If you’re driving along IH 35 near Georgetown, Texas, keep a sharp eye out for highway 29. Get out of your hurry mode because there’s a treat in store. Williamson County has some of the richest, blackest farmland this side of….well, maybe it is the richest dirt anywhere. As you drive east on 29, fields of cotton, maize, corn and pecan trees fill your windshield. But, that’s only part of the experience. You are entering the realm of great country bars.
Those city places don’t hold a candle to the coldest beer and juiciest burgers in Texas. So, bring your “thirsty” and let’s go bar hopping.
Circleville Store, a place out of time. “One of the few places in Texas like this”
(located on Hwy 95 south of the juncture of hwy 29)
In 1857, Seneca Brown built Circleville Store. Why, you ask? The railroad, of course. But, then the junction was moved to Taylor and commerce moved with it. Mr. Zimmerhanzel bought the store in 1942 and sold it to Betty and Jimmy Ray, son and daughter-in-law, in 1971.
Jimmy died a few years ago, but Betty still runs the store.
If you need some minnows for fishing
or a cold beer or best of all, a sausage wrap, just pull in somewhere around the store, stroll through those screen doors and someone will give you a warm Texas “howdy.” Members of the community congregate here to swap stories and socialize. Think of it as Facebook the old fashioned way.

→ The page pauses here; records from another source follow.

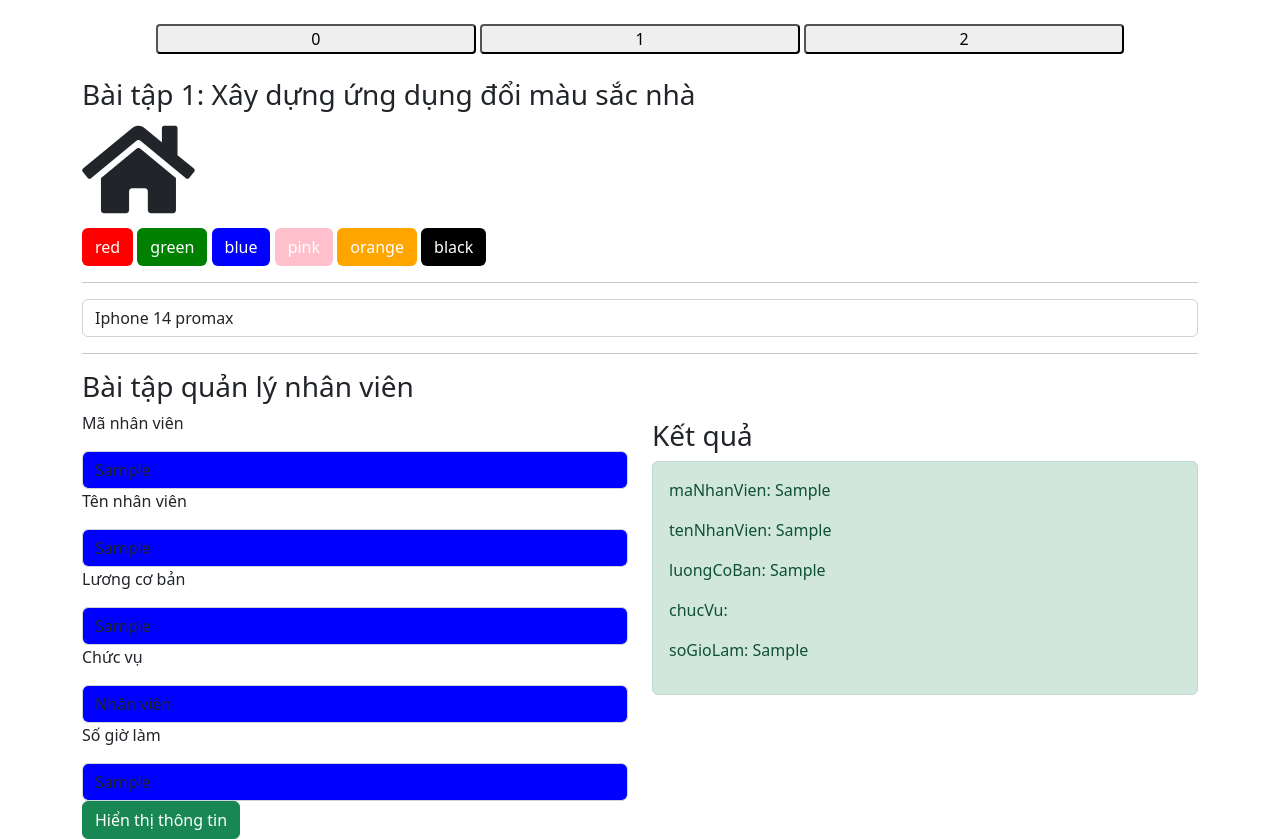
Repository: hcozyph/CyberSoft_Bai_Tap_Tren_Lop
Page: ES6/ES6_BASIC/index.html
The author's editor kept a copy of each file at every save. The page is drawn from the files as they stood at one save, then again after the next save.
The browser window is 1280 px wide. The pictures show the whole page.
Empty fields were first filled with sample values (such as "Sample", 5 or name@example.com).
After loading, the first visible `#frmNhanVien` was submitted once.
Some web libraries are served in a nearby version.

Above is the page before, as saved 2023-03-22 20:58:02.

After the next save:
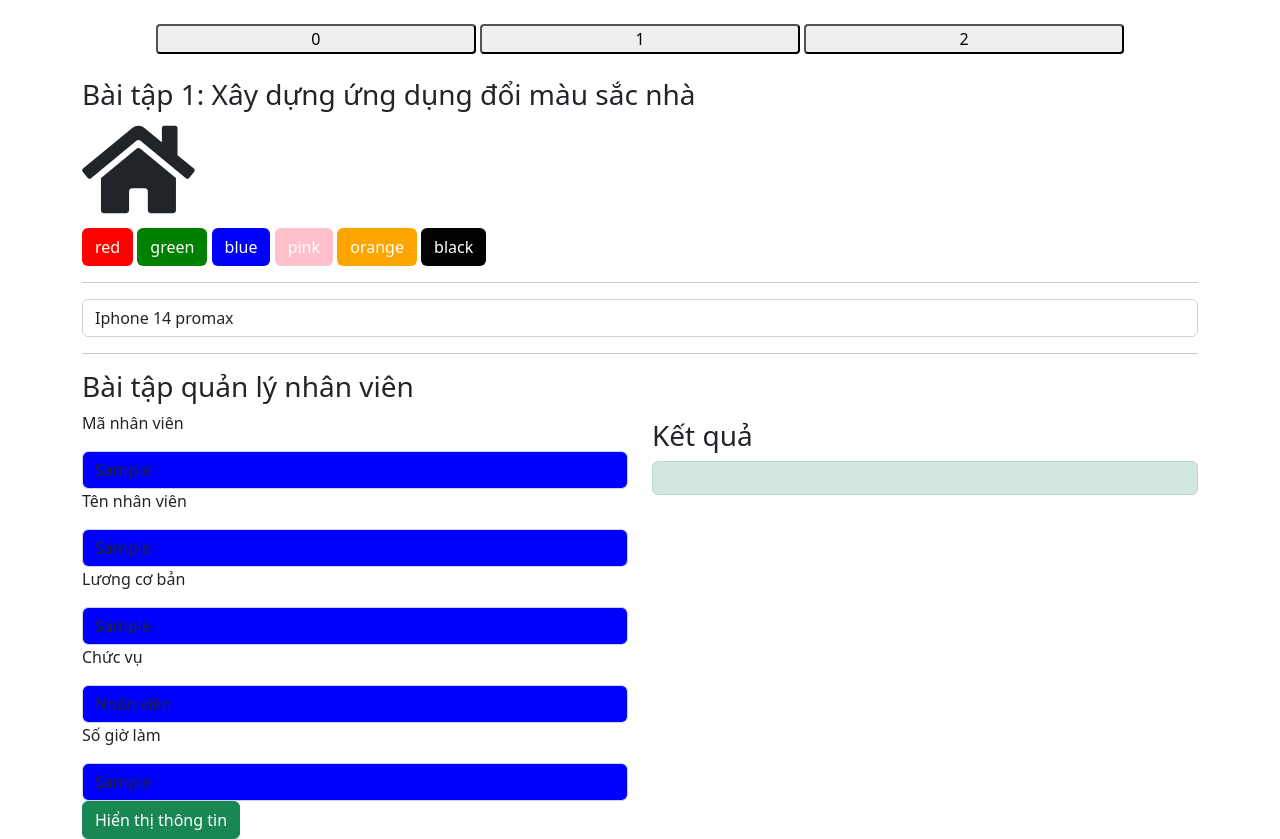
Console error: TypeError: nhanVien is not iterable
Saved 74 s later.
--- a/ES6/ES6_BASIC/index.js
+++ b/ES6/ES6_BASIC/index.js
@@ -343,11 +343,15 @@
     //nhanVien = {maNhanVien:1,tenNhanVien:'Phước',...}
     // nhanVien['maNhanVien']
     let contentHTML = '';
-    for (let key in nhanVien) {
+    // for (let key in nhanVien) {
+    //     console.log(key);
+    //     contentHTML += `
+    //         <p>${key}: ${nhanVien[key]}</p>
+    //     `
+    // }
+
+    for (let key of nhanVien) {
         console.log(key);
-        contentHTML += `
-            <p>${key}: ${nhanVien[key]}</p>
-        `
     }
     document.querySelector('#ketQuaHienThi').innerHTML = contentHTML;
 }

After the save that followed:
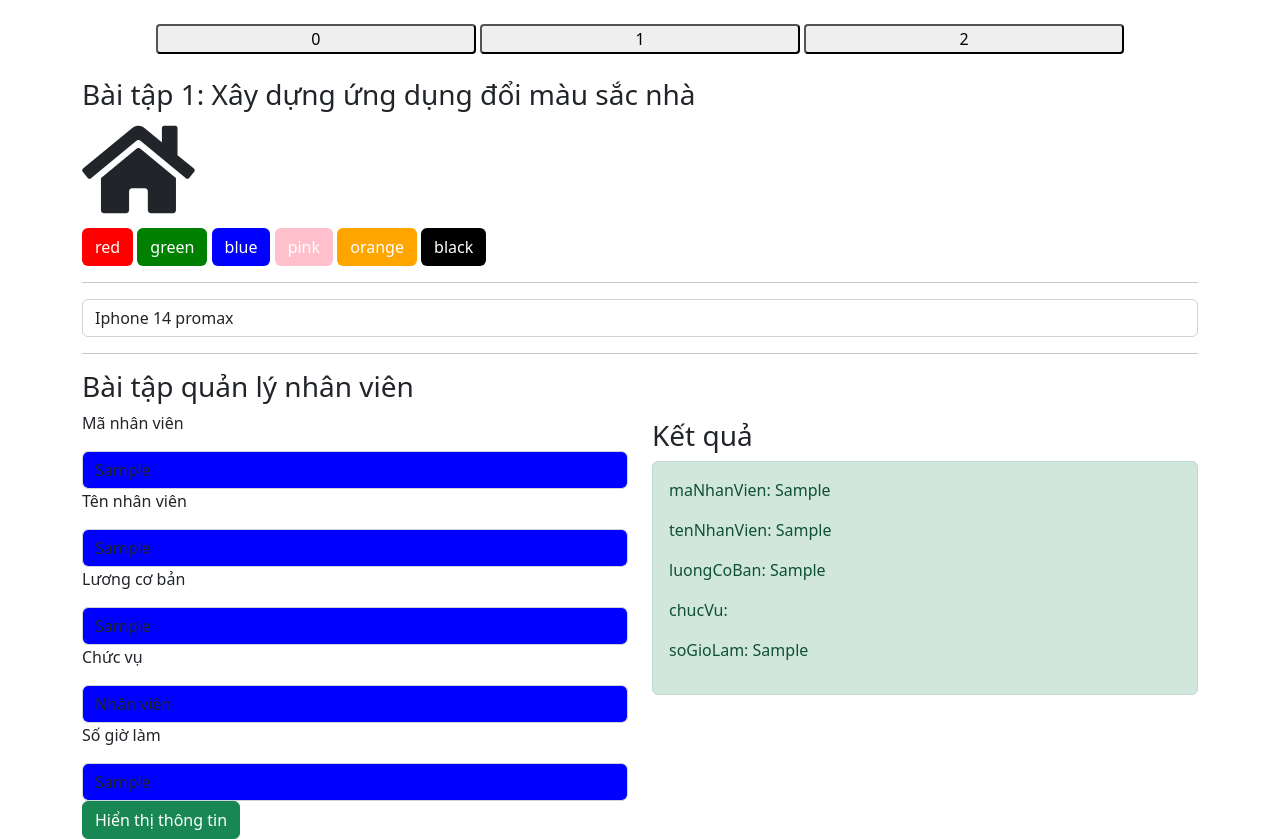
The error is gone.
Saved 48 s later.
--- a/ES6/ES6_BASIC/index.js
+++ b/ES6/ES6_BASIC/index.js
@@ -343,15 +343,11 @@
     //nhanVien = {maNhanVien:1,tenNhanVien:'Phước',...}
     // nhanVien['maNhanVien']
     let contentHTML = '';
-    // for (let key in nhanVien) {
-    //     console.log(key);
-    //     contentHTML += `
-    //         <p>${key}: ${nhanVien[key]}</p>
-    //     `
-    // }
-
-    for (let key of nhanVien) {
+    for (let key in nhanVien) {
         console.log(key);
+        contentHTML += `
+            <p>${key}: ${nhanVien[key]}</p>
+        `
     }
     document.querySelector('#ketQuaHienThi').innerHTML = contentHTML;
 }
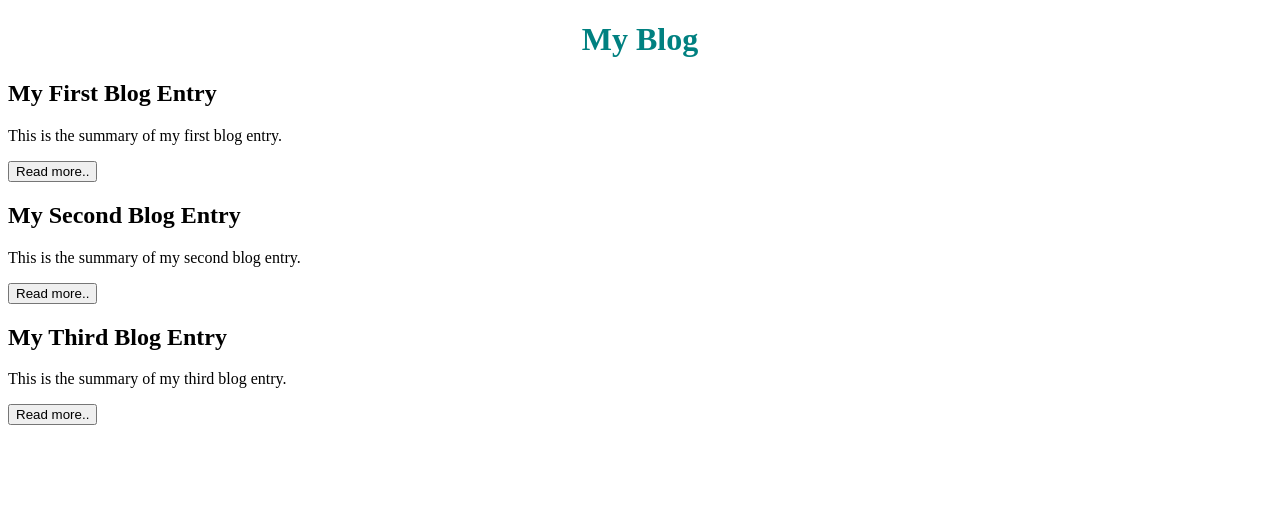
Repository: deniseada/class1
Page: /
The author's editor kept a copy of each file at every save. The page is drawn from the files as they stood at one save, then again after the next save.
The browser window is 1280 px wide. The pictures show the whole page.
The project was rebuilt for these pictures with package versions that can differ from the ones it lists, and the page was loaded fresh each time. Also part of the build but not shown: vite.config.js.

Above is the page before, as saved 2025-09-10 13:57:25.

After the next save:
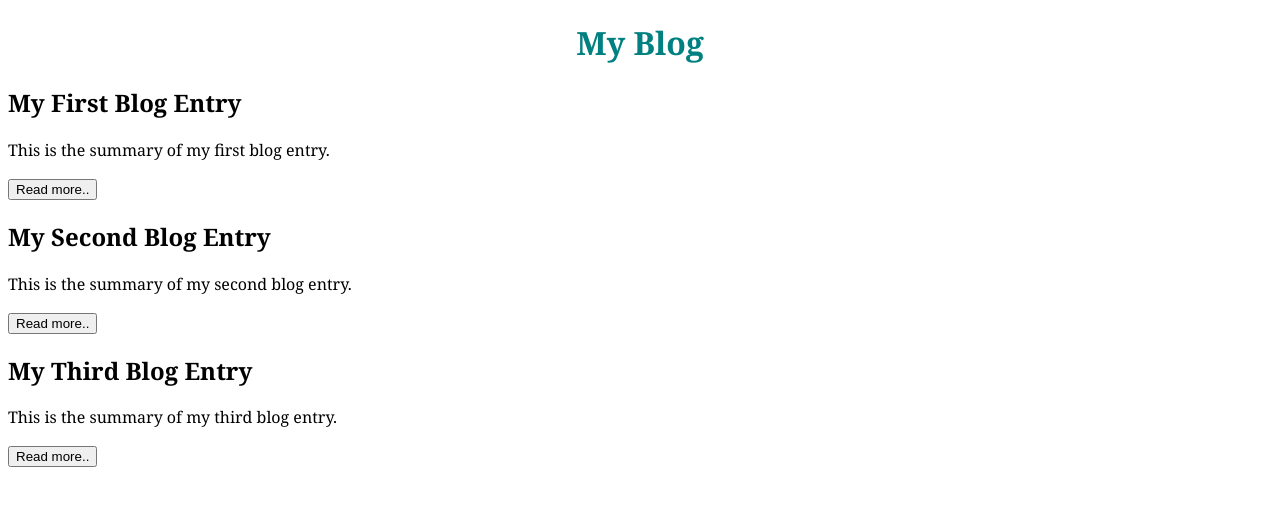
Saved 50 s later.
--- a/src/index.css
+++ b/src/index.css
@@ -1,3 +1,6 @@
+html {
+  font-family: Georgia, "Times New Roman", Times, serif;
+}
 h1 {
   color: teal;
   text-align: center;

After the save that followed:
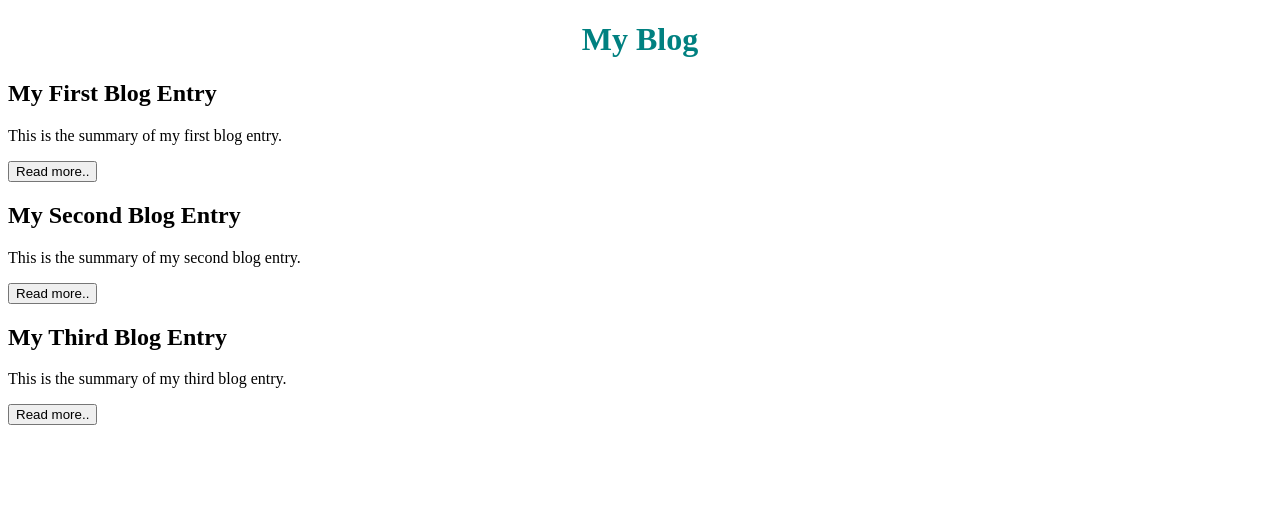
Saved 21 s later.
--- a/src/index.css
+++ b/src/index.css
@@ -1,5 +1,5 @@
 html {
-  font-family: Georgia, "Times New Roman", Times, serif;
+  font-family::'Segoe UI', Tahoma, Geneva, Verdana, sans-serif
 }
 h1 {
   color: teal;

If you walk in and the surroundings seem strangely familiar, maybe you saw it in The Wendell Baker Story. But, the store hasn’t gotten uppity about its fame. There is a disheveled ambiance of yesteryear.
Pull up a chair, order some barbeque off the board and listen to some great stories.
Poncho and Lefty’s, home of the Big Kahuna Burger (four pounds of beef and three loaves of bread)
Hare, Texas (located Farm Road 1331 and CO Road 429)
Saturday night is just around the corner and you’re tired of the 3-D movies and restaurants that give you those awful buzzer thingys. There really is something different to do.
Go to Poncho and Lefty’s, but go early because it’s always crowded on Friday and Saturday nights. There’s a band on Saturday night and the music doesn’t stop until around midnight. Don’t even bother to bring your Visa or MasterCard because this is a cash only deal. Unlike the Circleville Store that is open during the day, Poncho and Lefty’s doesn’t get started until 4:30 p.m.
Sandoval Bar and Grill
(located between Hare and Thrall)
You know Sandoval residents have their priorities straight when you hear… “We have a church on one corner and a bar on the other. What more do you need?”
Before cooling off with a cold brew at the Sandoval Bar and Grill, stop off at the Zion Lutheran Church which has served this community for a hundred years. The church is usually open. You might say this isn’t exactly a high crime neighborhood. Just step in and admire the beautiful interior.
The graveyard outside tells the history of the unthinkable sadness of a child’s grave or the death of an entire family in an accident.
Well worth a meander among the stones.
Just around the corner is Tony Carrillo’s 100 years old Sandoval Bar and Grill. Tony has owned the building for 30 years. His son, Joe and girlfriend have rebuilt the kitchen to serve burgers and fries and plan to have live bands on the weekends. Joe explained that Sandoval is on the bar circuit. People like the slower pace and the unencumbered friendliness. The bar is open from noon to midnight.
Old Times Bar and Grill: “This place feels so comfortable”
(Rice’s Crossing at intersection of farm road 973 and 1660)
Marcy Mokry, proprietor of Old Times Bar and Grill, was telling me the bar’s history. She pointed to the bench against the wall opposite the counter, “When mama brought me home from the hospital, she put me right there on that bench. I’ve been here ever since.” Her great grand parents, Francis and Joe Janosec, started the bar in 1939. In 1942, when a busload of soldiers from Camp Swift arrived prior to shipping off to fight in World War II, Francis killed some chickens in the back yard, fried chicken for the troops and from that day forward “grill” was added to the business.
When Francis had a stroke in 1980, Marcy and her mother, Georgy McCurry, took over the bar. Running the bar probably wasn’t what Marcy had in mind for her life, but she quickly admits that she has met a lot of famous people (Willie Nelson, Dolly Pardon, Burt Reynolds and Meg Ryan) who have relaxed at her tables and eaten her famous burgers. Before Marcy expanded the kitchen a few years back, it was small and hot as a furnace. She knows her burgers are some of the best anywhere.
If you have a hankerin’ for that comfortable feeling, stop by and meet Marcy. Open Wednesday – Friday 11:00- 9:00 p.m. Saturday 11:00 – 3:00 p.m.